Yogi Berra’s fellow Yankee catcher, Elston Howard, created the batting doughnut. Everybody from Little Leaguers to Mike Trout has used one. The premise is simple; warm up with a heavy bat in order to swing your regular bat faster. Except research has shown that, if anything, batting doughnuts may slow down swings.
But batting doughnut use persists. Former Minnesota Twins batting coach, Joe Vavra, explains that, “hitters need to do whatever helps them feel confident. The on-deck circle is like a mental hitting chamber”.
Whether they realize it or not, MLB players are leveraging a psychological phenomenon known as the contrast effect to boost their confidence.
The contrast effect impacts our perception of new information based upon exposure to prior information. Said differently, everything is relative.
One of the oldest examples of the contrast effect is an experiment involving three buckets of water. Bucket 1 contains ice cold water. Bucket 2 contains hot water. Bucket 3 contains room temperature water. Experimenters place opposite hands into the cold and hot buckets for a length of time. Then they take both hands out and place them into the room temperature bucket. The same temperature induces different sensations based upon each hand’s prior environment.
The same bat can feel heavy or light
The same temperature can feel hot or cold
The same account balance can feel thrilling or nauseating
As investors, we endlessly contrast our current vantage point with those from our past. Depending on the framing we choose, this can either be psychological torture or a confidence boost. As Ben Carlson has correctly observed, the best way to win any argument about the markets is to change the time horizon so it suits your stance.
For example, if you have a diversified investment portfolio, there’s a good chance it’s currently not worth as much as it was at some point last year. However, there’s also a good chance that it’s worth far more than it was three years ago.
By tweaking the variables of “compared to what” and “since when”, we can make any investment strategy look like it’s working or not.
This is part of what makes successful investing so tough. The same portfolio balance can simultaneously please and disappoint us. Then we have to balance those conflicting emotions and decide how to proceed. No wonder things get messy.
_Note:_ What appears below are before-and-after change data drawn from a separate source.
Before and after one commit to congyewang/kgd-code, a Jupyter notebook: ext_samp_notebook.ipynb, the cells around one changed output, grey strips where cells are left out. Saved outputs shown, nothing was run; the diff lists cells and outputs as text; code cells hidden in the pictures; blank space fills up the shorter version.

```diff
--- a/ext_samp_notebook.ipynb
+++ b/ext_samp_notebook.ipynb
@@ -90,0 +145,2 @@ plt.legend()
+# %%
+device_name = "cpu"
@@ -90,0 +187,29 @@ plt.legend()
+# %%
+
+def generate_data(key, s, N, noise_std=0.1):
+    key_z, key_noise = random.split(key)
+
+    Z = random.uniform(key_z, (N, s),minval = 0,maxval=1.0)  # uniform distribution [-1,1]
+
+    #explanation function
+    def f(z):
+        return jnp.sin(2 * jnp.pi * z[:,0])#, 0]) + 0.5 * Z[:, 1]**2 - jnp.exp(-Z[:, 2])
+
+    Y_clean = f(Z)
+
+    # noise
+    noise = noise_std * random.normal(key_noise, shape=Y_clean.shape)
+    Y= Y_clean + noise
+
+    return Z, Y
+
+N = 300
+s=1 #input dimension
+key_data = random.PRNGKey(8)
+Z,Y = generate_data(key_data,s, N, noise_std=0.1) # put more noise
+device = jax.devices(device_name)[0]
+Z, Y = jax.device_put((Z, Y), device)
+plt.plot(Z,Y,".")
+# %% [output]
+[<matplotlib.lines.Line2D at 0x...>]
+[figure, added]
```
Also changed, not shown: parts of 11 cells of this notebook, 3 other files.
Investing evokes a broad range of emotions. When we feel ourselves drifting towards the extremes of the fear/greed spectrum, we should consider whether the contrast effect has been weaponized against us. This is one of our best defense mechanisms against being emotionally hijacked into poor investment decisions.